Massachusetts roads are safer than the roads of any other state when it comes to the frequency of fatal accidents – only the District of Columbia is safer. Nevertheless, that still adds up to about 300 fatalities and thousands of injuries per year. Car accident lawsuits are governed primarily by Massachusetts state law, although local law sometimes comes into play.

Statute of Limitations: The statute of limitations tells you how long you have to file a lawsuit before your claim expires. Massachusetts implements a three-year rule – you have three years from the date of a car accident to file a lawsuit for personal injury or property damage, and three years from the date of the victim’s death to file a wrongful death lawsuit.

When the Victim is Partly at Fault: Massachusetts has adopted a modified comparative fault system. A court or an insurance company will assign a degree of fault to each party involved in the accident. If the victim is partly at fault, a corresponding amount will be deducted from his damages – 20 percent, for example, if he was 20 percent at fault. If the victim is found to be mostly at fault (51 percent or more), his damages will be reduced to zero.

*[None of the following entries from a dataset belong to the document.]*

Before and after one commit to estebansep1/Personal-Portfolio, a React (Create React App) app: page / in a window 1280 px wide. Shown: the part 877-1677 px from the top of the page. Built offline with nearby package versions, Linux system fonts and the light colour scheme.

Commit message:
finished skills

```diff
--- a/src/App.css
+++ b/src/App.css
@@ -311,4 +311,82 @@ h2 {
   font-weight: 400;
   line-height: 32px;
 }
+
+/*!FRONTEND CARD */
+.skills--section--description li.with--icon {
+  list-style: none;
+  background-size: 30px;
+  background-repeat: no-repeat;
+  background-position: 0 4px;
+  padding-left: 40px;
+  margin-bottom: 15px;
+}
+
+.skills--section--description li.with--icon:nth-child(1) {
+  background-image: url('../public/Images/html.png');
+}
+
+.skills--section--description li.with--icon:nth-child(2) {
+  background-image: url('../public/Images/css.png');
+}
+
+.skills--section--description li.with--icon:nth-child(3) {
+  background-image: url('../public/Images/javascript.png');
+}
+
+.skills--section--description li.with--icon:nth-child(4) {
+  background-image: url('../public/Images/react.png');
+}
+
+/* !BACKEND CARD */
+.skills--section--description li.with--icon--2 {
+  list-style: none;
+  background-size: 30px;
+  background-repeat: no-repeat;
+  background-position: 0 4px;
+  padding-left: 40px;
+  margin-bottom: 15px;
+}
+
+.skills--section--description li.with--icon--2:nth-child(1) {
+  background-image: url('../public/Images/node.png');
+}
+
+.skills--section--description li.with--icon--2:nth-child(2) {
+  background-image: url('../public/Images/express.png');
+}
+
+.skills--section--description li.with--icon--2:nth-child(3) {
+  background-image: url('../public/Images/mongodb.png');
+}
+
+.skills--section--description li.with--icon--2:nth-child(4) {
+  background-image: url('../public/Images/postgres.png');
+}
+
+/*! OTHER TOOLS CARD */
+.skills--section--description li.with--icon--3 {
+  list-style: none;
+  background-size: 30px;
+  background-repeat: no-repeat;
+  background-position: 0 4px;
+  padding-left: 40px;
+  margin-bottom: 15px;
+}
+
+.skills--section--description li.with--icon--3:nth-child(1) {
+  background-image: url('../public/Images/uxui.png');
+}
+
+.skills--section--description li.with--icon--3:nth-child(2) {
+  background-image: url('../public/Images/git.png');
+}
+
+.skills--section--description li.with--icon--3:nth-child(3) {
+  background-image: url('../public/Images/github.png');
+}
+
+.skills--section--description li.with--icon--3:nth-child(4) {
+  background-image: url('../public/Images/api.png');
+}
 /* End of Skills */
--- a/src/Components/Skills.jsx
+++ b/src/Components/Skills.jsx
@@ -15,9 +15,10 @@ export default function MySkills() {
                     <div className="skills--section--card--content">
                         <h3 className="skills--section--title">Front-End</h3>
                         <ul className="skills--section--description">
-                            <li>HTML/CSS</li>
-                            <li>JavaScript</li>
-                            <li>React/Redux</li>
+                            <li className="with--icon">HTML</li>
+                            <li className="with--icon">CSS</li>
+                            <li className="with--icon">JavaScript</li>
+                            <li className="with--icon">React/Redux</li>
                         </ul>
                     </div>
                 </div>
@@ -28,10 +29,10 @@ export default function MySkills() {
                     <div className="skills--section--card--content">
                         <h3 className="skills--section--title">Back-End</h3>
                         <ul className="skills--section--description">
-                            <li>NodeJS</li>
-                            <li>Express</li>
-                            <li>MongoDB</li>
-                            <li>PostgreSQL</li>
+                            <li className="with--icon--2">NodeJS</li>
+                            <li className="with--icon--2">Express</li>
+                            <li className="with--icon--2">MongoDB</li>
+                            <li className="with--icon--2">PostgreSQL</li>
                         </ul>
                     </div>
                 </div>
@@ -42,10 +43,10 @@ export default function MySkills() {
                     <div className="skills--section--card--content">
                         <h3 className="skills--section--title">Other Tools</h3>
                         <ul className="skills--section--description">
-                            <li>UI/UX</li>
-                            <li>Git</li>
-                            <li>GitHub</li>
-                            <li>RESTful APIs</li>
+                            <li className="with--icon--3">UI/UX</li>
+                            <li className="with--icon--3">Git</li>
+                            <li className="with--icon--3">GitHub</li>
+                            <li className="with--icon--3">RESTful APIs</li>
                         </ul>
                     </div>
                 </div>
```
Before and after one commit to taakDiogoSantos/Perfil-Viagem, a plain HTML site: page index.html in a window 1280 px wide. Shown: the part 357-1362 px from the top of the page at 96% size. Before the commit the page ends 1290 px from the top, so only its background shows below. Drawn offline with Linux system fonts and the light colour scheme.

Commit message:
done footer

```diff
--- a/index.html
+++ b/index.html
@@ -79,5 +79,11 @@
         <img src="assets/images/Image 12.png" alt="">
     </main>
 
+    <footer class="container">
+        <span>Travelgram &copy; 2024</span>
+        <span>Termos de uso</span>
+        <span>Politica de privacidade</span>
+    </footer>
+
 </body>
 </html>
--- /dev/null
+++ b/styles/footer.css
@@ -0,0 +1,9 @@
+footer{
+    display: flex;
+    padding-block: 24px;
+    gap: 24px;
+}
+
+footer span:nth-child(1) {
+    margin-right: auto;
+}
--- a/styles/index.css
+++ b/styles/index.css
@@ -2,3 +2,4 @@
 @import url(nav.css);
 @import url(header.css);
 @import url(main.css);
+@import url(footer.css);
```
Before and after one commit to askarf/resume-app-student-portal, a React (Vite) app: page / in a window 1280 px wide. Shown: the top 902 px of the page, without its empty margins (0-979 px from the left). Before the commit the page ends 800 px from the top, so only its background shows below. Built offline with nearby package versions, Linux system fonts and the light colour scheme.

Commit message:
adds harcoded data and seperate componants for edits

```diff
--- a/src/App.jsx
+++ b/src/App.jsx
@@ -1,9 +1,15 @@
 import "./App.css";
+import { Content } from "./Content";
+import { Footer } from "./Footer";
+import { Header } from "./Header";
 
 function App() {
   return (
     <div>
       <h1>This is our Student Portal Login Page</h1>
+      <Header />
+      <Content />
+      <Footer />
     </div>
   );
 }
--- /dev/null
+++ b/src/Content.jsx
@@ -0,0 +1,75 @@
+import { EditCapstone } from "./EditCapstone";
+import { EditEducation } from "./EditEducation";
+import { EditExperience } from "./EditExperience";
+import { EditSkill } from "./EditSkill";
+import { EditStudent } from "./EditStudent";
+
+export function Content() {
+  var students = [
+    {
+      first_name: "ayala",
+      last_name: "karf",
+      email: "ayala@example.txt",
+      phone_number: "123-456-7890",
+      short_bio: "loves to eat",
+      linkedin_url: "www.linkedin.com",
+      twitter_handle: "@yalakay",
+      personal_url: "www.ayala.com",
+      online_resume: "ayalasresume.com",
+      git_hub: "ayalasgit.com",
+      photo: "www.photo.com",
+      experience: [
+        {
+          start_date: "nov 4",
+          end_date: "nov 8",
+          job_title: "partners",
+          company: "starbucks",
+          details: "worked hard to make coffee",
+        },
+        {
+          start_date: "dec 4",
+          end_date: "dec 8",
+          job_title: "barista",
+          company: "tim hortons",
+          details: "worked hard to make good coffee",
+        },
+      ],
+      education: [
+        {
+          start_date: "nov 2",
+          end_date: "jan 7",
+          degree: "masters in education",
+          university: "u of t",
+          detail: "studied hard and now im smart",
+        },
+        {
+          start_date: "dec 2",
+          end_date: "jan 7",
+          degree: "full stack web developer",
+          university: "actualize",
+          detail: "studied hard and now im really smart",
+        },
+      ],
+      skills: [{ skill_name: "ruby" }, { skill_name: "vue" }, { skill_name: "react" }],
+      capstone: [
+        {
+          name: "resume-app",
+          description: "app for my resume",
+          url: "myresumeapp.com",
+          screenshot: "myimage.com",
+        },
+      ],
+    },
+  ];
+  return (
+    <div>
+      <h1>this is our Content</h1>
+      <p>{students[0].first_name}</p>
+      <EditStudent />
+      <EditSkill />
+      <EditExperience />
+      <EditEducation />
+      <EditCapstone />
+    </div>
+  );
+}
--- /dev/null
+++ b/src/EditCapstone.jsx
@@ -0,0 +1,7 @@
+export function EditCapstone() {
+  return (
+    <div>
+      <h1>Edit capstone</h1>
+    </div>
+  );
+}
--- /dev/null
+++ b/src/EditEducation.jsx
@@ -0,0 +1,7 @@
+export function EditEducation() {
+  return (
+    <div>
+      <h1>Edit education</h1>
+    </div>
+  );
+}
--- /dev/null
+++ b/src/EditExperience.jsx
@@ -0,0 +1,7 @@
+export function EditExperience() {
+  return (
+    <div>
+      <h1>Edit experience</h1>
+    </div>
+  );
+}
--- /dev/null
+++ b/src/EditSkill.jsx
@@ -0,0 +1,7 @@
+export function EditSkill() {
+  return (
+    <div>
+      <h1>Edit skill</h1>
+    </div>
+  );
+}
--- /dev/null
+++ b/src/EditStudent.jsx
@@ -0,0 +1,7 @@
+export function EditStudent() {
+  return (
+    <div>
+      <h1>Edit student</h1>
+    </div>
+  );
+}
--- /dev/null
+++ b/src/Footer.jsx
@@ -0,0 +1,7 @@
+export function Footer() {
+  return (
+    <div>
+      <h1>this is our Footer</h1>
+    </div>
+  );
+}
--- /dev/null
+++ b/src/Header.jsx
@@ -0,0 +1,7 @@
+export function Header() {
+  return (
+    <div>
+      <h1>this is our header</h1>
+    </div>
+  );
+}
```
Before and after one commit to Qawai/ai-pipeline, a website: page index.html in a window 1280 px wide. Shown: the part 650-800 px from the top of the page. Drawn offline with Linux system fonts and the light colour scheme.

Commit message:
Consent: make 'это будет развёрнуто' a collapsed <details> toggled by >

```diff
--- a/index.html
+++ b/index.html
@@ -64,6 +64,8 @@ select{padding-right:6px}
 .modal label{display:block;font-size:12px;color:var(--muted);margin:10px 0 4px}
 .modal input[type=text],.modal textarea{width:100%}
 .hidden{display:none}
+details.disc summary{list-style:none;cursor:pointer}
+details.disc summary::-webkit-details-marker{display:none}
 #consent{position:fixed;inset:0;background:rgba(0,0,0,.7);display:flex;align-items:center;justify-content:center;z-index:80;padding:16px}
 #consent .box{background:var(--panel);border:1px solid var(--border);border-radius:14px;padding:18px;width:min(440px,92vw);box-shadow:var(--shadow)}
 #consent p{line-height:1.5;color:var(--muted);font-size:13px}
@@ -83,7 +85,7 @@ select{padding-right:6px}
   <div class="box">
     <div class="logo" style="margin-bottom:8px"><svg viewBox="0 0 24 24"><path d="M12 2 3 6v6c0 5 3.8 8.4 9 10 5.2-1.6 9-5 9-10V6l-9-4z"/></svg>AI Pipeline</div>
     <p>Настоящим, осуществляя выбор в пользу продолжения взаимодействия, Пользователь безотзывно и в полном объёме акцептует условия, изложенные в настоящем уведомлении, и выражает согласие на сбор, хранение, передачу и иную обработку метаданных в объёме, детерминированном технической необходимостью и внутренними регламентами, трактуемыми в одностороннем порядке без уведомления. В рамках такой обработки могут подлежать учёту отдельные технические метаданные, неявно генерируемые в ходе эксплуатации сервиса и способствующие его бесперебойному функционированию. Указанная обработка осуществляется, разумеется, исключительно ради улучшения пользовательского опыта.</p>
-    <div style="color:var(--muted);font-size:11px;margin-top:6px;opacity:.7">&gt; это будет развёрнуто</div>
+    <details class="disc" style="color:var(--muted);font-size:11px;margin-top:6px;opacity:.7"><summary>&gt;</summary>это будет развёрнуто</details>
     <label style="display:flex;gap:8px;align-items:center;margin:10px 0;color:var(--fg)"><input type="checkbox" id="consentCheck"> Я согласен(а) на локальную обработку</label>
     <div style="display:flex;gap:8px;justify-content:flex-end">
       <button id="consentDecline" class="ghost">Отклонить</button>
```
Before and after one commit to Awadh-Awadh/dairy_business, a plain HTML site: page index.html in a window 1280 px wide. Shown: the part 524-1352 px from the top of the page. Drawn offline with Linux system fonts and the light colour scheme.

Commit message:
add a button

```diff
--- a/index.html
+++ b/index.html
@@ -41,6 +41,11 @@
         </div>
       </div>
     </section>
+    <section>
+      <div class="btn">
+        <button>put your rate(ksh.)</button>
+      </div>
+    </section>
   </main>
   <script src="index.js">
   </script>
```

Fault/No Fault Rule: Massachusetts is a “no-fault” auto insurance state. You cannot file a lawsuit or a claim against the other driver’s liability insurance policy unless your medical bills were at least $2,000 or your injuries were serious or debilitating (as defined by statute).

Minimum Insurance Coverage: In Massachusetts, you must carry auto accident insurance with maximum coverage limits of no less than $20,000 per victim, $40,000 per accident and $5,000 for property damage (20/40/5).

Uninsured/Underinsured Drivers Coverage: Massachusetts drivers must carry uninsured driver liability insurance with maximum coverage limits of no less than $20,000 per victim and $40,000 per accident.

Types of Damages Available: Compensatory damages are available, but non-economic damages such as pain and suffering are limited to $500,000 in medical malpractice cases. Punitive damages are almost impossible to obtain.

Suing the Government over Defective Roadways (Sovereign Immunity): Anyone filing a lawsuit against the Massachusetts state government for money damages must proceed under the Massachusetts Tort Claims Act, which contains procedural requirements and time limitations that do not apply to lawsuits against private parties.

Motorcycle Helmet Laws: All riders must wear helmets on Massachusetts roads.

Seat Belt Laws: All occupants 13 years old or older must wear seat belts. The maximum first-offense fine is $25. This is a secondary offense – the officer must stop you for another infraction first before he can cite you under the seat belt law.

Dram Shop Law: Licensed alcohol vendors who serve minors under 21 or intoxicated adults can be sued by a third party who is injured by the drinker. Social hosts face limited liability for serving minors under 21, but no third-party liability for serving intoxicated adults.

DUI/DWI Penalties (first offense): Massachusetts’ DUI laws are harsh. A first offense can land you in jail for up to 30 months, and you can be fined between $500 and $5,000. Your driver’s license will be suspended for a year.

Distracted Driving (texting while driving, etc.): Texting while driving is forbidden for all drivers in Massachusetts. On-duty school bus drivers and minors under 18 may not use cell phones while driving, even if they are not hand-held.